The Sandbox

Nils Hinrichsen: Steel Beasts isn't just wargame and simulation. It's just as suitable as a sandbox to set up a certain type of confrontation and then investigate events as they unfold. Case in point, the screenshots made for this article. A custom scenario was built in minutes to illustrate aspects of modern warfare with drones and loitering munitions as prevalent threats. I then ran the scenario in test mode, giving me complete freedom to move the camera and capture perspectives that wouldn't be accessible when playing by the rules where the player is deliberately constrained to information and actions available to him in the field as well.

One example shown in the screenshots is the "Libelle" anti-tank drone concept to transport a 155mm artillery shells EFP warhead and fly it to the target. This concept was developed as a part of the actual development of the weapon to illustrate how the user interface of the final product might look like. So, while it's not a real device just yet, the technological capability is absolutely there and will materialize eventually.

Steel Beasts players have used UAVs to call for artillery fire for about a decade now. Some TV pundits expressed surprise that drones would take over that role when it was pretty obvious, and not just in hindsight, if you just think of artillery observation balloons in WW1. As a result, no seasoned Steel Beasts player will stay much longer than two or three minutes in a given position because he just knows that, if spotted, he'll receive artillery fire after that time. So, the rules of the game how long it takes for a spot report to actual effect as it filters through the chain of command have measurable effect on player behavior; experts, I think, call that learning.


An infantry unit launches a drone in the morning for area


Eventually, a hostile tank platoon is spotted.

The chase is on.

Alas, it's too far away:

A new drone with longer endurance and range is sent, with thermal/Day fusion mode:

The  anti-tank  drone  arrives  over  the  target area, the engagement


What is this thing, and how big is it?

The operator selects the target, and fires.

After Action Review

The last shot is a reminder that you don't just get the desired effect

on  target,  but  that  fragments are also flying in other directions.

Steel  Beasts  simulates the velocity distribution of fragments, their

spatial  distribution,  and  their mass distribution based on accepted

models  (Gourney,  Taylor,  Mott), and raytraces the thousand heaviest

fragments in the near vicinity of the explosion, and uses statistical

methods to calculate effects on target for the remaining smaller


The drone war may be less exciting

than what traditional wargamers are looking for, but it's relevant for

today, and Steel Beasts has always been about high intensity combat in the contemporary operational environment.

 This is not a screenshot but illustrates the different drones, loitering munitions, and countermeasures. We had that artwork made for the 2022 edition of our collectible mousepads.

For your blog readers attending IITSEC in Orlando in four weeks, we'll be found between the STEM and the US Cyber Command pavilions.

Thank you, eSim Games, for this look at this spectacular and deep simulation. I have owned the game for years and there is no other tank simulation on the market.
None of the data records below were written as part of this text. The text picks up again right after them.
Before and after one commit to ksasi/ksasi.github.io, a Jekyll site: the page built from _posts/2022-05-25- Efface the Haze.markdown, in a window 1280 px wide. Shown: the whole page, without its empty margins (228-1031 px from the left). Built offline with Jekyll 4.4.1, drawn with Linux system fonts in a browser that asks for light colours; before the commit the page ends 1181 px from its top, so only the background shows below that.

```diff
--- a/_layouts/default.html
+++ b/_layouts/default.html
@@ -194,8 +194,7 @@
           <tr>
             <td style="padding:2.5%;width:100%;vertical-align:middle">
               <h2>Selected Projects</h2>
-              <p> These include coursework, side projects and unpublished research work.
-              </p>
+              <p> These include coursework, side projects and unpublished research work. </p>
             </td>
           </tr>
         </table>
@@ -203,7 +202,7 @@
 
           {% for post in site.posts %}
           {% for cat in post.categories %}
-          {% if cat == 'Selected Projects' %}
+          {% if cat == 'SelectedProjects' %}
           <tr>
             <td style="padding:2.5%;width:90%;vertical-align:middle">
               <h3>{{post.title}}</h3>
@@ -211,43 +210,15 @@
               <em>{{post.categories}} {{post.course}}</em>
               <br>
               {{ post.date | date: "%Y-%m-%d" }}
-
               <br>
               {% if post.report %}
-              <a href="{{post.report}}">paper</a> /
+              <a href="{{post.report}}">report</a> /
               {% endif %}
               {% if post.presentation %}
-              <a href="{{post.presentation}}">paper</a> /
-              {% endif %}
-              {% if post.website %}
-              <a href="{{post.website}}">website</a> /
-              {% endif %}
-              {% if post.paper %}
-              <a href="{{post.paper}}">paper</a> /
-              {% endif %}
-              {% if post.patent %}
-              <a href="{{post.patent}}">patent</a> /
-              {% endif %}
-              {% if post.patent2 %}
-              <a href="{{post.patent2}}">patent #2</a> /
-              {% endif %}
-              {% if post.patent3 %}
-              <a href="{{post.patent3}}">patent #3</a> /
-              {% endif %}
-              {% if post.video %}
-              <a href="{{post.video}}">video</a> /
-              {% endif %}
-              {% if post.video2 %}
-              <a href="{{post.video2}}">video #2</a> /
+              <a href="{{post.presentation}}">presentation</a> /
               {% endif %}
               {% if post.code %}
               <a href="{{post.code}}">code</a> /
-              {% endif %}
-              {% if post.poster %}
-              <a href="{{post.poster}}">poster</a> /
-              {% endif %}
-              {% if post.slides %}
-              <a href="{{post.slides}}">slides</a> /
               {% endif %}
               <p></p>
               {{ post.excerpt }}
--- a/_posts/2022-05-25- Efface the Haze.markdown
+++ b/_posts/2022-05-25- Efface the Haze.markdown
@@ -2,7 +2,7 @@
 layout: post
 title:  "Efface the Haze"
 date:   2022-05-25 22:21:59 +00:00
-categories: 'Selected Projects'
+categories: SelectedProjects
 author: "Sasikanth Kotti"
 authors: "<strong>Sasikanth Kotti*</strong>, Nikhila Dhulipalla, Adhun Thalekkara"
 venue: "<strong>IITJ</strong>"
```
As far as simulations go, the only one that comes close is DCS, and both of them are used by armed forces around the world.


Steel Beasts Professional/eSim Games:
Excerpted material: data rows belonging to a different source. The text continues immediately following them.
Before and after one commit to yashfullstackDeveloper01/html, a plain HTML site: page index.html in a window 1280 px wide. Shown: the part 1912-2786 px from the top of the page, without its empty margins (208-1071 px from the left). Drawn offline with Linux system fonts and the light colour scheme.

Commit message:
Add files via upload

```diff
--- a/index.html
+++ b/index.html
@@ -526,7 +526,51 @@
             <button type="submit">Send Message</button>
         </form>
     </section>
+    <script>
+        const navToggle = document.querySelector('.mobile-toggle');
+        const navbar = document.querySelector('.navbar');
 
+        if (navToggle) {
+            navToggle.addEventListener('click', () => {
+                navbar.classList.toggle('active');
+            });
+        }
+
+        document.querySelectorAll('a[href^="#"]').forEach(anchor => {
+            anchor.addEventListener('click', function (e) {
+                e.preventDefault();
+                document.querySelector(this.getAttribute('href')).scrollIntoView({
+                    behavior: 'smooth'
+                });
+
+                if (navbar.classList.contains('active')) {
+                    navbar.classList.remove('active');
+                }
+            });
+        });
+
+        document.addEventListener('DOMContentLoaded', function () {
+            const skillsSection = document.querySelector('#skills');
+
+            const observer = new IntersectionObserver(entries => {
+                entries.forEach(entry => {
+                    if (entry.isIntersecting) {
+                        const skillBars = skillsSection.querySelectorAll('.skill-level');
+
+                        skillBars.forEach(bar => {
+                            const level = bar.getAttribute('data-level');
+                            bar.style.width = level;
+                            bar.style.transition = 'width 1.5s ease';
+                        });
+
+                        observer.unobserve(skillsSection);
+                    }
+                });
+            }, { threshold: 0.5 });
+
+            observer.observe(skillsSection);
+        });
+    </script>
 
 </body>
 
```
eSim Games – Vehicle-centric Combined Arms Combat Tactics and Gunnery Simulation